A new leaf-like solar panel developed by researchers at Imperial College London can harvest solar energy and produce freshwater, imitating natural processes in plants. The invention, called PV-leaf, uses cost-effective materials and has the potential to inspire future renewable energy technologies.
A new study has shown that PV-leaves can generate 13% more energy than traditional solar panels, which typically lose up to 70 percent of incoming solar energy. If efficiently deployed, the PV-leaf could generate over 40 billion cubic meters of freshwater annually by 2050, according to Interesting Engineering.

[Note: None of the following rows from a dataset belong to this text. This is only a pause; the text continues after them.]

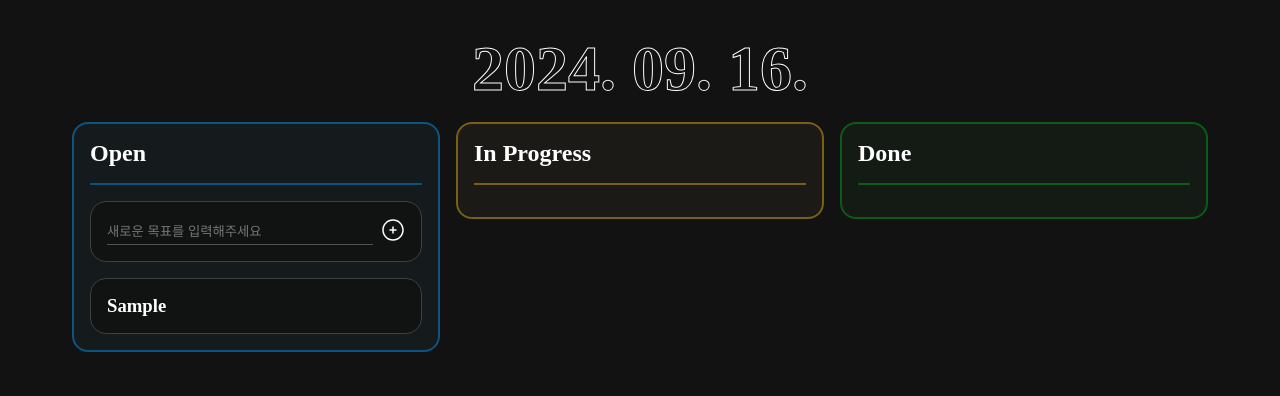
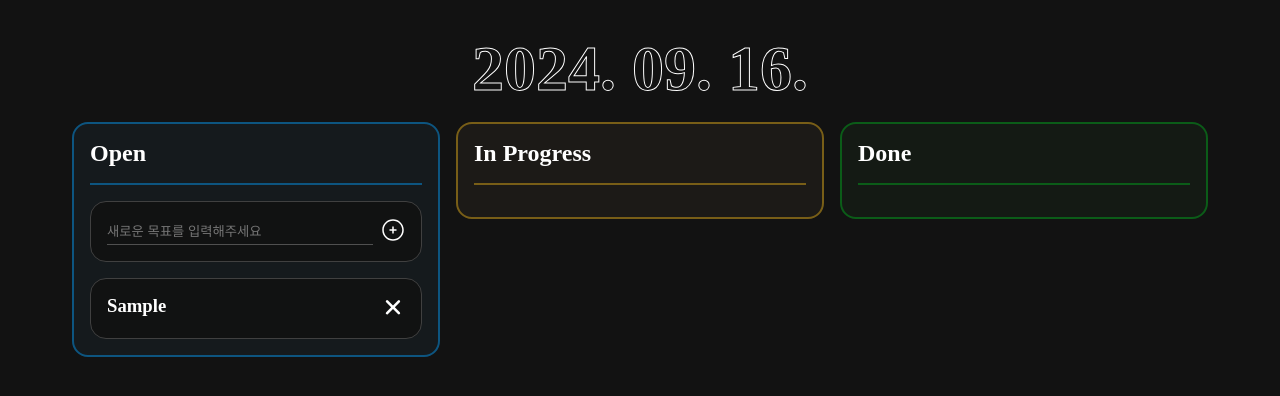
Before and after one commit to psst54/react-todo-20th, a React (Create React App) app: page / in a window 1280 px wide. Both pictures are taken after typing "Sample" into the empty fields and a click on the button 393 px from the left and 231 px from the top of the page. Shown: the top 396 px of the page. Built offline with nearby package versions, Linux system fonts and the light colour scheme.

Commit message:
feat: make subject delete button

```diff
--- /dev/null
+++ b/src/assets/DeleteIcon.js
@@ -0,0 +1,19 @@
+import { COLORS } from 'styles/constants';
+
+export default function DeleteIcon({
+  size = '1.5rem',
+  color = COLORS.TEXT.STANDARD,
+}) {
+  return (
+    <svg
+      fill={color}
+      width={size}
+      height={size}
+      viewBox="-3.5 0 19 19"
+      xmlns="http://www.w3.org/2000/svg"
+      class="cf-icon-svg"
+    >
+      <path d="M11.383 13.644A1.03 1.03 0 0 1 9.928 15.1L6 11.172 2.072 15.1a1.03 1.03 0 1 1-1.455-1.456l3.928-3.928L.617 5.79a1.03 1.03 0 1 1 1.455-1.456L6 8.261l3.928-3.928a1.03 1.03 0 0 1 1.455 1.456L7.455 9.716z" />
+    </svg>
+  );
+}
--- a/src/components/Subject/index.js
+++ b/src/components/Subject/index.js
@@ -1,10 +1,15 @@
+import DeleteIcon from 'assets/DeleteIcon';
 import { Container, Header, Title } from './styles';
 
-export default function Subject({ subject }) {
+export default function Subject({ subject, deleteSubject }) {
   return (
     <Container>
       <Header>
         <Title>{subject.title}</Title>
+
+        <button onClick={() => deleteSubject(subject.id)}>
+          <DeleteIcon />
+        </button>
       </Header>
     </Container>
   );
--- a/src/components/Subject/styles.js
+++ b/src/components/Subject/styles.js
@@ -10,6 +10,9 @@ export const Container = styled.li`
   border-radius: 1rem;
 `;
 
-export const Header = styled.header``;
+export const Header = styled.header`
+  display: flex;
+  justify-content: space-between;
+`;
 
 export const Title = styled.h3``;
--- a/src/components/SubjectList/index.js
+++ b/src/components/SubjectList/index.js
@@ -8,13 +8,17 @@ import { Container, Input, NewSubjectForm } from './styles';
 import { Container as SubjectContainer } from 'components/Subject/styles';
 
 export default function SubjectList({ state }) {
-  const { subjectList, addSubject } = useSubject();
+  const { subjectList, addSubject, deleteSubject } = useSubject();
 
   return (
     <Container>
       {state === OPEN && <SubjectInput addSubject={addSubject} />}
       {subjectList.map((subject) => (
-        <Subject key={subject.id} subject={subject} />
+        <Subject
+          key={subject.id}
+          subject={subject}
+          deleteSubject={deleteSubject}
+        />
       ))}
     </Container>
   );
--- a/src/hooks/useSubject.js
+++ b/src/hooks/useSubject.js
@@ -4,14 +4,18 @@ import { v4 as uuidv4 } from 'uuid';
 export default function useSubject() {
   const [subjectList, setSubjectList] = useState([]);
 
-  const addSubject = (newSubjectTitle) => {
+  function addSubject(newSubjectTitle) {
     const newSubject = {
       id: uuidv4(),
       title: newSubjectTitle,
       taskList: [],
     };
     setSubjectList([...subjectList, newSubject]);
-  };
+  }
 
-  return { subjectList, addSubject };
+  function deleteSubject(subjectId) {
+    setSubjectList(subjectList.filter((subject) => subject.id !== subjectId));
+  }
+
+  return { subjectList, addSubject, deleteSubject };
 }
```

Dr. Gan Huang, the Honorary Research Fellow in the Department of Chemical Engineering and author of the research, stated that the design has great potential for improving solar panel performance in a cost-effective and practical manner.
The artificial leaf design eliminates the need for pumps, fans, control units, and expensive porous materials. Furthermore, it can adapt to various solar conditions, provide thermal energy, and withstand ambient temperatures.
Professor Christos Markides, the Head of Clean Energy Processes Laboratory and study author, believes that implementing this innovative leaf-like design can accelerate the global energy transition and address the vital challenges of energy and freshwater demand.
The PV-leaf is inspired by real leaves and replicates their transpiration process, where water moves from the roots to the tips of leaves. This innovative design allows water to circulate, distribute, and evaporate through the PV-leaf.
The use of natural fibers imitates leaf veins. Meanwhile, hydrogels mimic sponge cells, effectively dissipating heat from solar PV cells.
Scientists have previously drawn inspiration from plants to develop energy solutions. For instance, in October 2019, researchers from the University of Cambridge designed an “artificial leaf” that used sunlight, carbon dioxide, and water to produce a clean gas called syngas.
In a similar vein, in August 2020, scientists from the same institution created floating “artificial leaves” that used photosynthesis to generate clean fuels from sunlight and water. These autonomous devices, light enough to float, offered an environmentally friendly alternative to traditional solar panels that require land space.
The Imperial College London researchers recently published their report about PV-leaves in Nature Communications.
Image Source: Empress Alexandra Maria, https://shorturl.at/bEV19